Jen's Rating:


Rock 'n' roll road comedy stretched thin.

Who’s In It: Jonah Hill, Russell Brand, Sean “P. Diddy” Combs, Rose Byrne, Elisabeth Moss, Colm Meaney

The Basics: Record company intern Aaron Green (Jonah Hill) has three days to perform a simple task: get rock star Aldous Snow (Russell Brand, reprising his role from Forgetting Sarah Marshall) from London to Los Angeles for a live concert that will revive Aldous’s failed career, marking his big comeback after ten years on the celebrity D-list. The problem: Aldous himself, who’d rather drown his sorrows in a hedonistic lifestyle than get his act together. As the clock ticks, Aaron slowly gets Aldous closer to L.A., but sex, drugs, daddy issues, and Aldous’s love for his pop star ex (Rose Byrne) threaten to derail the entire journey.

What’s The Deal: Let’s get this out of the way: Russell Brand is kind of brilliant. Like, celebu-savant brilliant, especially when channeling the swagger, charisma, and glorious unwashedness of Jagger and Morrison and every other bad-boy rock star who ever lived all in one daft, shallow, but strangely prescient characterization. The problem is that what worked in small doses in Forgetting Sarah Marshall can't quite sustain itself in a feature-length buddy road comedy, especially one as haphazardly episodic as this. It doesn't help that some scenes seem to go on aggressively long in unrelenting pursuit of laughs that sometimes don't quite hit, or that writer-director Nick Stoller shoehorns in plenty of producer Judd Apatow's patented touchy-feely male bonding. Even as a mid-level raunchy comic bromance, however, Get Him to the Greek is just entertaining enough for a weekend movie date. Besides, what else are you going to see this week -- Marmaduke?
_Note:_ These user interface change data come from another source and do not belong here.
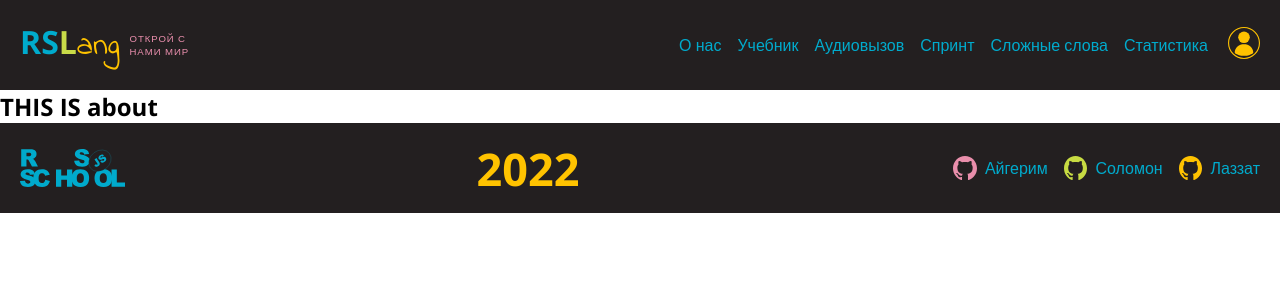
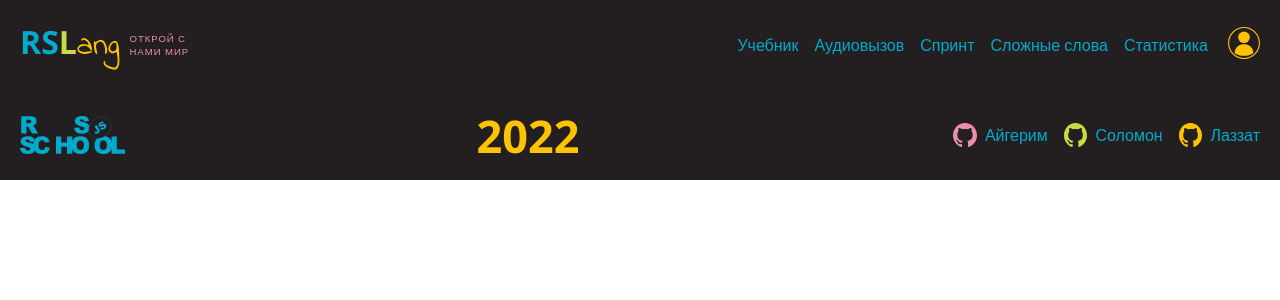
Before and after one commit to AigerimR/rslang, a React app: page /about in a window 1280 px wide. Shown: the top 300 px of the page. Built offline with nearby package versions, Linux system fonts and the light colour scheme; no server answers; a web font is replaced by a local one.

Commit message:
fix: delete AboutPage component

```diff
--- a/src/App.tsx
+++ b/src/App.tsx
@@ -11,7 +11,6 @@ import {
 } from 'react-router-dom';
 
 import MainPage from './components/Pages/MainPage/MainPage';
-import AboutPage from './components/Pages/AboutPage/AboutPage';
 import StatisticsPage from './components/Pages/StatisticsPage/StatisticsPage';
 import AudioGame from './components/Games/AudioGame/AudioGame';
 import SprintGame from './components/Games/SprintGame/SprintGame';
@@ -28,7 +27,6 @@ const App: FC = () => {
         <Header />
         <Routes>
           <Route path="/" element={<MainPage />} />
-            <Route path="/about" element={<AboutPage />} />
           <Route path="/textbook" element={<Textbook />} />
           <Route path="/audio-game" element={<AudioGame />} />
           <Route path="/sprint-game" element={<SprintGame />} />
--- a/src/components/Header/Menu/Menu.tsx
+++ b/src/components/Header/Menu/Menu.tsx
@@ -14,9 +14,6 @@ const Menu = () => {
         </div>
         <div className={classes.menu_shadow} style={menuActive ? { display: 'block' } : { display: 'none' }}></div>
         <ul className={menuActive ? `${classes.menu_list} ${classes.menu_active}` : classes.menu_list}>
-          <li className={classes.menu_item}>
-            <Link to="/about" className={classes.menu_link} onClick={() => setMenuActive(false)}>О нас</Link>
-          </li>
           <li className={classes.menu_item}>
             <Link to="/textbook" className={classes.menu_link} onClick={() => setMenuActive(false)}>Учебник</Link>
           </li>
--- a/src/components/Pages/AboutPage/AboutPage.tsx
+++ /dev/null
@@ -1,7 +0,0 @@
-import React from 'react';
-
-function AboutPage() {
-  return <h2>THIS IS about</h2>;
-}
-
-export default AboutPage;
```
Lines whose indentation alone changed are shown as unchanged.
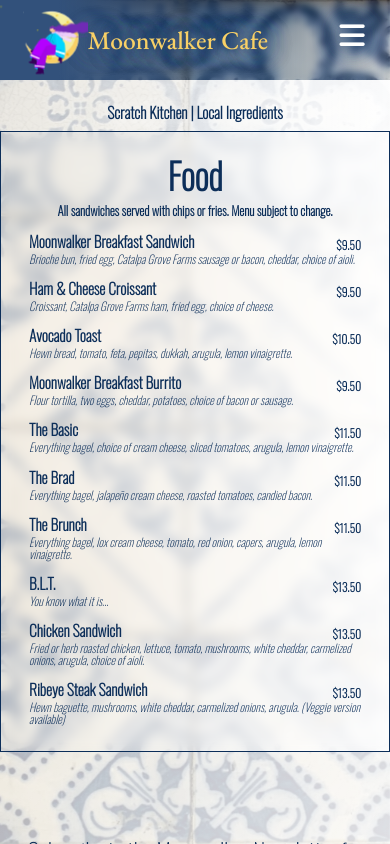
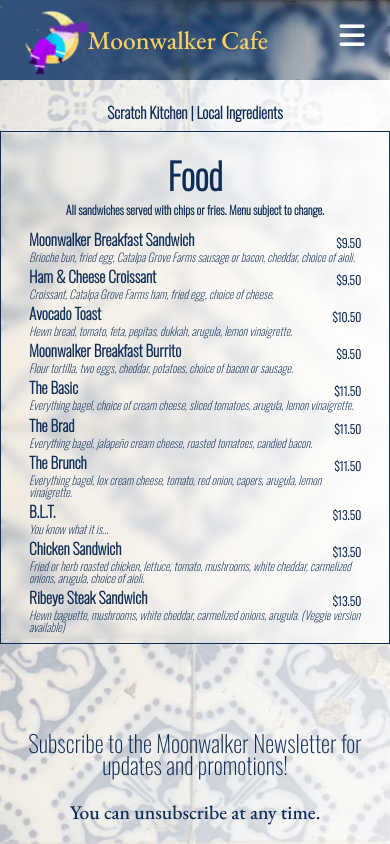
Before and after one commit to JohnnyMohawk/moonwalker, a React (Create React App) app: page /food in a window 390 px wide. Shown: the top 844 px of the page. Built offline with nearby package versions, Linux system fonts and the light colour scheme; a web font is replaced by a local one.

Commit message:
food menu mobile styling

```diff
--- a/src/components/Menu.css
+++ b/src/components/Menu.css
@@ -76,7 +76,7 @@
 
 .menu-item {
     font-size: 4vmin;
-    margin-top: 1.2em !important;
+    margin-top: 1em !important;
 }
 
 .menu-price {
@@ -89,7 +89,7 @@
     line-height: 3.1vmin;
     font-size: 3vmin;
     font-style: italic;
-    /* margin-bottom: -.5em; */
+    margin-bottom: -.5em;
     /* font-family: 'EB Garamond', serif; */
 }
 
@@ -131,14 +131,14 @@
     }
 
     .menu-description {
-        margin-bottom: 10px;
+        /* margin-bottom: 10px; */
     }
 }
 
 @media screen and (max-width: 450px) {
 
     .food-menu-details {
-        font-size: 3.3vmin !important;
+        font-size: 3.1vmin !important;
         margin-bottom: 2vmin;
     }
 
```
The Funny: A flashback to Aldous's disastrously offensive single, "African Child (Inside of Me)" and the accompanying music video that contributed to the ruin of his career. Aaron's encounter with a mythical party drug called "The Jeffrey." A sly, unexpected nod to Forgetting Sarah Marshall. Rose Byrne, who commits fully to her role as British pop star Jackie Q, Aldous's female counterpart and the long-lost love of his life.

The Standout: Sean "P. Diddy" Combs as Sergio, the scary record company exec who assigns Aaron to bring Aldous to the Greek Theatre. After watching all those episodes of Making the Band, we're pretty sure Diddy's as terrifying a boss in real life as he is here. (Did you see the one where he made the kids walk across Manhattan at night for some cupcakes??) Get Him to the Greek allows him to play with his public persona and set nightclubs on fire, chase frightened employees through hotels, and pop up in drug-induced hallucinations as a giant floating head. In other words, Diddy is to Get Him to the Greek what Russell Brand was to Forgetting Sarah Marshall.
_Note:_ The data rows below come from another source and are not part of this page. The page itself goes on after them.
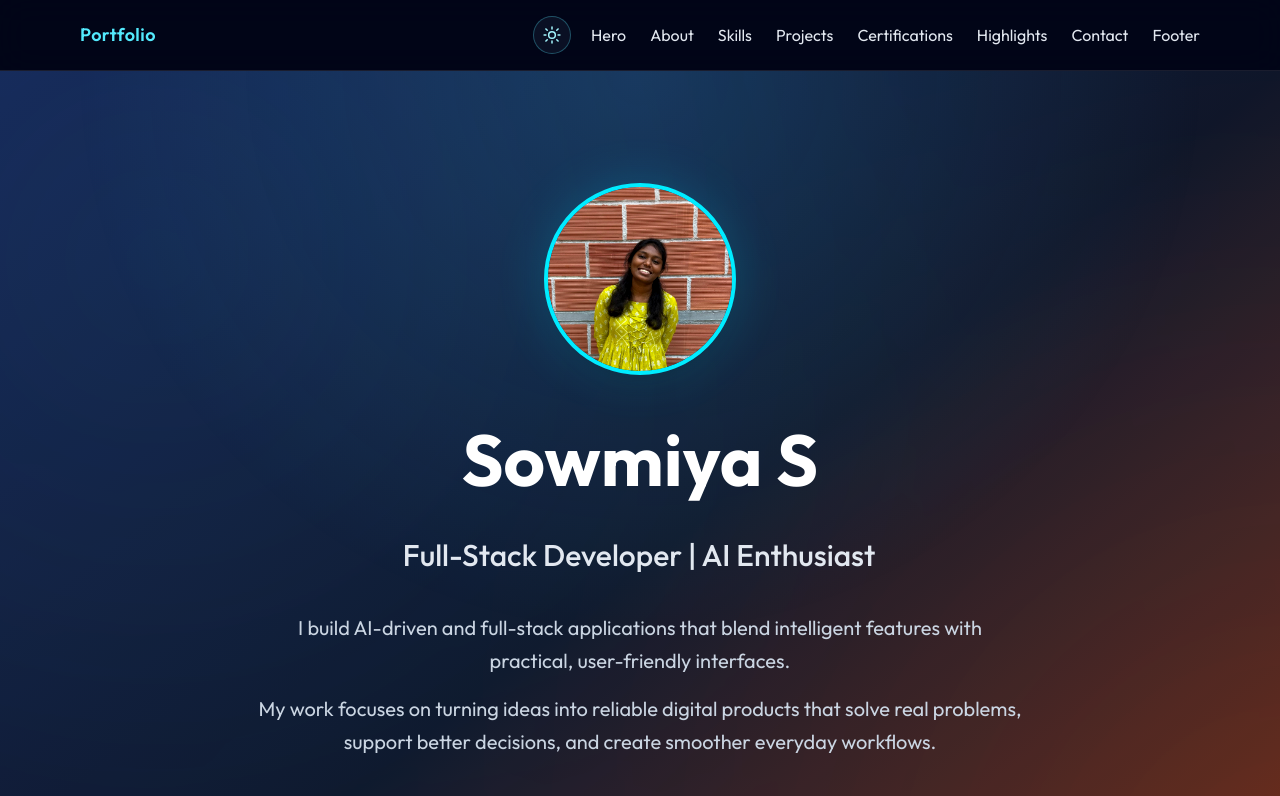
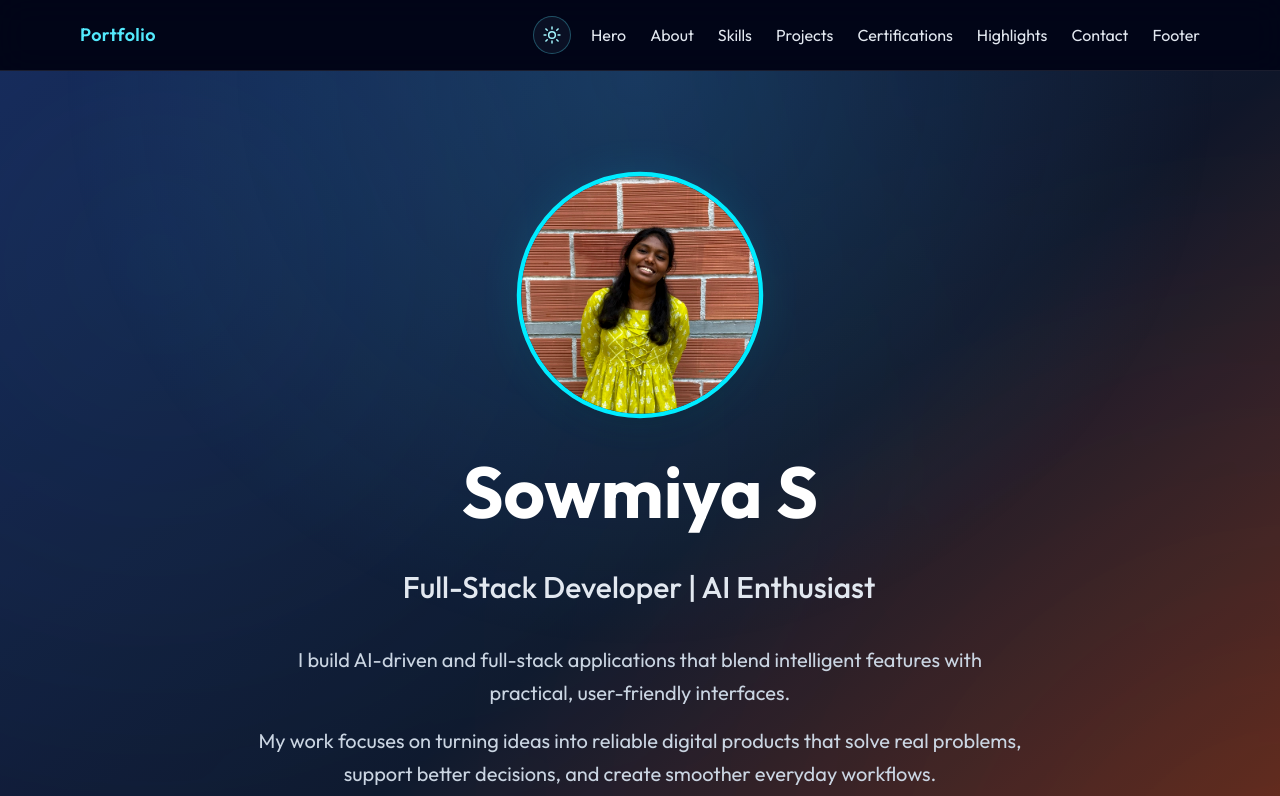
Before and after one commit to SowmiyaS06/portfolio01, a React (Vite) app: page / in a window 1280 px wide. Shown: the top 796 px of the page. Built offline with nearby package versions, Linux system fonts and the light colour scheme.

Commit message:
Improve hero profile image focus and clarity

```diff
--- a/src/components/sections/HeroSection.tsx
+++ b/src/components/sections/HeroSection.tsx
@@ -18,14 +18,14 @@ function HeroSection() {
           animate="visible"
         >
           <motion.div variants={fadeUp} className="mb-1 md:mb-2">
-            <div className="relative mx-auto h-40 w-40 sm:h-48 sm:w-48">
+            <div className="relative mx-auto h-48 w-48 sm:h-56 sm:w-56">
               <div className="absolute inset-0 rounded-full bg-cyan-400 blur-xl opacity-20" />
               <img
                 src={profileImage}
                 alt="Sowmiya S profile"
                 loading="eager"
                 decoding="async"
-                className="relative mx-auto h-40 w-40 rounded-full border-4 border-cyan-400 object-cover object-[center_top] shadow-xl contrast-110 brightness-105 saturate-110 transition duration-300 hover:scale-105 sm:h-48 sm:w-48"
+                className="relative mx-auto h-48 w-48 rounded-full border-4 border-cyan-400 object-cover object-[center_20%] scale-110 shadow-xl contrast-110 brightness-105 saturate-110 transition duration-300 hover:scale-105 sm:h-56 sm:w-56"
               />
             </div>
           </motion.div>
```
The Biggest Surprise: Aldous Snow's songs aren't that funny. Sure, they have titles like "Bangers, Beans, and Mash" and "The Clap," but those gimmicks are best delivered in snippets, and not in the fuller-length musical performances that bog the film down. On the other hand, Jackie Q's raunchy hit singles ("Supertight," "Ring Round") are perfectly executed trashy pop numbers that would make Ke$ha drool with envy.


Comments (0)

Opinions are like... well, everyone's got one. We know you do too, so share it below.

Leave a Comment


Jen's recent reviews

All Jen Yamato's Movie Reviews